§ DATA FOR ANALYSIS:
Start of Block
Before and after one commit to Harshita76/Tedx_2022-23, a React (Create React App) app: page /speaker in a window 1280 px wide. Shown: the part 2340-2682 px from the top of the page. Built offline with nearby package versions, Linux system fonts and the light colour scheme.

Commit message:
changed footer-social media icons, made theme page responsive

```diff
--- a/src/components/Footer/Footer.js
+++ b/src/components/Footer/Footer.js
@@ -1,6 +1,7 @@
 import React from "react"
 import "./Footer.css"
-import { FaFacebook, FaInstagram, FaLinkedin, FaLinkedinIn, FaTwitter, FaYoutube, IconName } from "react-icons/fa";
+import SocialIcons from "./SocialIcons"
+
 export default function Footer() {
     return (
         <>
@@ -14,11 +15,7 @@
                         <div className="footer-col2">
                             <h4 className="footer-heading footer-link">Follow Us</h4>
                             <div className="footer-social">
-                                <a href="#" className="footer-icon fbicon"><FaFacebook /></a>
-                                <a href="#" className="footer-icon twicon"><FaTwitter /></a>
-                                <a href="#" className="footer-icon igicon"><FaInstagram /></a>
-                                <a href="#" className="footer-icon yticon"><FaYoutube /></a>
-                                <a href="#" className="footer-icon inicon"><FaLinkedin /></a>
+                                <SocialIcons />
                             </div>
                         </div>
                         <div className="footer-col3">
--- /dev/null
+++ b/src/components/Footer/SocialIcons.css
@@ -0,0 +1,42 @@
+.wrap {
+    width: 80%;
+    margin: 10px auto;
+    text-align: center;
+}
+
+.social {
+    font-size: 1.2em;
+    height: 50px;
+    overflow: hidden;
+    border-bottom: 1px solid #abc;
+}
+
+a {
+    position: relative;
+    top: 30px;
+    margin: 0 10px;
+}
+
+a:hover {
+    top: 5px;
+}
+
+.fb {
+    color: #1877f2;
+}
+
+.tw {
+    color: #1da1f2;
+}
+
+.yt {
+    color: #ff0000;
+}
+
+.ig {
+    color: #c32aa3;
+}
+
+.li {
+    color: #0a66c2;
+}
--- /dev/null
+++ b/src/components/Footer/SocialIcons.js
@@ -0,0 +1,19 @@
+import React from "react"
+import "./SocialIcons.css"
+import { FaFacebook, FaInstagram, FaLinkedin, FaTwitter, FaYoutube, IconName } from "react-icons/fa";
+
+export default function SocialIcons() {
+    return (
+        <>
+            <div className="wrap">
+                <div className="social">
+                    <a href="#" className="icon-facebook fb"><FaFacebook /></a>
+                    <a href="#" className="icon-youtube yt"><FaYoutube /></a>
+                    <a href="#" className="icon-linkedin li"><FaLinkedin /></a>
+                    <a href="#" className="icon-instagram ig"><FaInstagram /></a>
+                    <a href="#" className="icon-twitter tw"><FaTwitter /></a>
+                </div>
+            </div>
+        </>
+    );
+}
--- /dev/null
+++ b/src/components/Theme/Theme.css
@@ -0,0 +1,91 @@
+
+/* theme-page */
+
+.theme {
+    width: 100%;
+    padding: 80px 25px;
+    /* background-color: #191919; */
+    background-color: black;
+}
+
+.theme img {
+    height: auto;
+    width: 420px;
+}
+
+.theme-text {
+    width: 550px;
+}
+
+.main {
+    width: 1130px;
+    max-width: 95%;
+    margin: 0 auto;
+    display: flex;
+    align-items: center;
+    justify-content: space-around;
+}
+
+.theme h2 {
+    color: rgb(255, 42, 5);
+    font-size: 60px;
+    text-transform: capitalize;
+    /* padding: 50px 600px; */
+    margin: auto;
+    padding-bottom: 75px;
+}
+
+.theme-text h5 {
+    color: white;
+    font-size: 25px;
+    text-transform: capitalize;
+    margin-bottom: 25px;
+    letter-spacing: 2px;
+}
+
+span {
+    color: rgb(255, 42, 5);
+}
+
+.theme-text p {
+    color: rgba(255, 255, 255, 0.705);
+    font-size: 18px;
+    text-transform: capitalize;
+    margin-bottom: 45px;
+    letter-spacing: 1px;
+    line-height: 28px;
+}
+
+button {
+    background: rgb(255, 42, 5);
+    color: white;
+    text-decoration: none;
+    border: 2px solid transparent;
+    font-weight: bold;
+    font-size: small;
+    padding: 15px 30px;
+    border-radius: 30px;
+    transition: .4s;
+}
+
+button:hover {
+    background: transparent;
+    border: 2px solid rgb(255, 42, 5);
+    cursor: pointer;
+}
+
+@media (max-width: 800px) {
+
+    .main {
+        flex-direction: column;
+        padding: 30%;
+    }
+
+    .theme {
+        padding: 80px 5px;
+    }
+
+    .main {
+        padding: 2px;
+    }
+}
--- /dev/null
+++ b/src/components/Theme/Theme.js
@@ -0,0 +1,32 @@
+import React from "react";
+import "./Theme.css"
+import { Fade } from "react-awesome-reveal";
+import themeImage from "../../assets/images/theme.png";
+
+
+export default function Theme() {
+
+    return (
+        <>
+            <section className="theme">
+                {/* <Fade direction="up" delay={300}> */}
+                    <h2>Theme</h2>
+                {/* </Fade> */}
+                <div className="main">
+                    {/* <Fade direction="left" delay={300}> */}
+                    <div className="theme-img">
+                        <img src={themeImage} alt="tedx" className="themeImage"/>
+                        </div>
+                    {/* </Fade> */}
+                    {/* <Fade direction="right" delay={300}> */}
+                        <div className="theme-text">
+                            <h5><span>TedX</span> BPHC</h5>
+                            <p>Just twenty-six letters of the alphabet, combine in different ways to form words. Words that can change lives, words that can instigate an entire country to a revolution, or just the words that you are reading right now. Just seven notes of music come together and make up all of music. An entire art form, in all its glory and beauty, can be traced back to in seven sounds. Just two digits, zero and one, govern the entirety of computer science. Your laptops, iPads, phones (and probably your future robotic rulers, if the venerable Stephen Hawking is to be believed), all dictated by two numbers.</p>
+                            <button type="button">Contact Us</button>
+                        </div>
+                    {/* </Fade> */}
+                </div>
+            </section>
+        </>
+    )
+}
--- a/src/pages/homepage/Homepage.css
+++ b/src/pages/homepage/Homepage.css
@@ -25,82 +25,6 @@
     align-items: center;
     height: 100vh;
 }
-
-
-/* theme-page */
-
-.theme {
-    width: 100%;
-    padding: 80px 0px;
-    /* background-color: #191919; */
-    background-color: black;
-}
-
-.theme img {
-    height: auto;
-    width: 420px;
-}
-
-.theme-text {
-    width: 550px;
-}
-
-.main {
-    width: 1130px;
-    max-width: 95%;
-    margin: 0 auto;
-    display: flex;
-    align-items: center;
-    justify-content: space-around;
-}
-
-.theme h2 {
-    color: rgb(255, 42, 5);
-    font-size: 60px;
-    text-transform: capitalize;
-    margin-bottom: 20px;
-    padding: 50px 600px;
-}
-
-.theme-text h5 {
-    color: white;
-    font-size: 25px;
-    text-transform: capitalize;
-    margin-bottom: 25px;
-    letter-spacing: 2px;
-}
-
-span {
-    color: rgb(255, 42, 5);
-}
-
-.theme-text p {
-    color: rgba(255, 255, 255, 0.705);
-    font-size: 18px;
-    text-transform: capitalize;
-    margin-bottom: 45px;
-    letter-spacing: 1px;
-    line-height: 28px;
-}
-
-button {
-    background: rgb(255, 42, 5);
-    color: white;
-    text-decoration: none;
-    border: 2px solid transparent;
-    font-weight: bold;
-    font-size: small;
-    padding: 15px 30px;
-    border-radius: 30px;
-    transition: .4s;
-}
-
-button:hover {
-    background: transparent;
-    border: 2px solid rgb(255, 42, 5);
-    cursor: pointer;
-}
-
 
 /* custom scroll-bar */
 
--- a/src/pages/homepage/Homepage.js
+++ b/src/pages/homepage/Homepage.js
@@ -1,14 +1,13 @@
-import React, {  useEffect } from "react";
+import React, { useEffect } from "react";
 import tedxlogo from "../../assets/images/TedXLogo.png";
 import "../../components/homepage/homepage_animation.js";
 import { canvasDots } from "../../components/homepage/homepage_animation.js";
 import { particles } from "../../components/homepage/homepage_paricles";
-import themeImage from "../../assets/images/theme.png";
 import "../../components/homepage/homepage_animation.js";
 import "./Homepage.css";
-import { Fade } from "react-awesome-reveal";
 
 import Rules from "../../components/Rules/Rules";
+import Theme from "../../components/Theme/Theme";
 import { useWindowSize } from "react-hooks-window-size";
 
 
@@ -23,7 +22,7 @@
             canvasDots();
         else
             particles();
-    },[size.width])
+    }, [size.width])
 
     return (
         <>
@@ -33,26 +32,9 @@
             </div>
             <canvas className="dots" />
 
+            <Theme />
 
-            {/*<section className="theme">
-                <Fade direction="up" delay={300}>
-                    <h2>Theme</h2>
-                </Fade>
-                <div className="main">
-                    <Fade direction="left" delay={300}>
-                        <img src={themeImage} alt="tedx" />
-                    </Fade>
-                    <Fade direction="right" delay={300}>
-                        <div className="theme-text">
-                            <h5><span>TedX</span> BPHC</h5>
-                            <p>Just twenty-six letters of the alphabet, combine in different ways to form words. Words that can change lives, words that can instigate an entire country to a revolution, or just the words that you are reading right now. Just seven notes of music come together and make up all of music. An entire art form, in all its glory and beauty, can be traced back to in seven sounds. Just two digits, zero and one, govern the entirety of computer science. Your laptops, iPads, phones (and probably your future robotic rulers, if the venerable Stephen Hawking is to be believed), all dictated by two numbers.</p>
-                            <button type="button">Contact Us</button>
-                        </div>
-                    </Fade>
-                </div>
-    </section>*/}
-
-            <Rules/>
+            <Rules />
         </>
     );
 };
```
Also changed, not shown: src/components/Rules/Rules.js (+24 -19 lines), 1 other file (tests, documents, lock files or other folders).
End of Block
§ WORK REQUIRED: In the entries above, which lines hold the string "FaTwitter"? Report all of them.

§ ANSWER BELOW:
-import { FaFacebook, FaInstagram, FaLinkedin, FaLinkedinIn, FaTwitter, FaYoutube, IconName } from "react-icons/fa";
-                                <a href="#" className="footer-icon twicon"><FaTwitter /></a>
+import { FaFacebook, FaInstagram, FaLinkedin, FaTwitter, FaYoutube, IconName } from "react-icons/fa";
+                    <a href="#" className="icon-twitter tw"><FaTwitter /></a>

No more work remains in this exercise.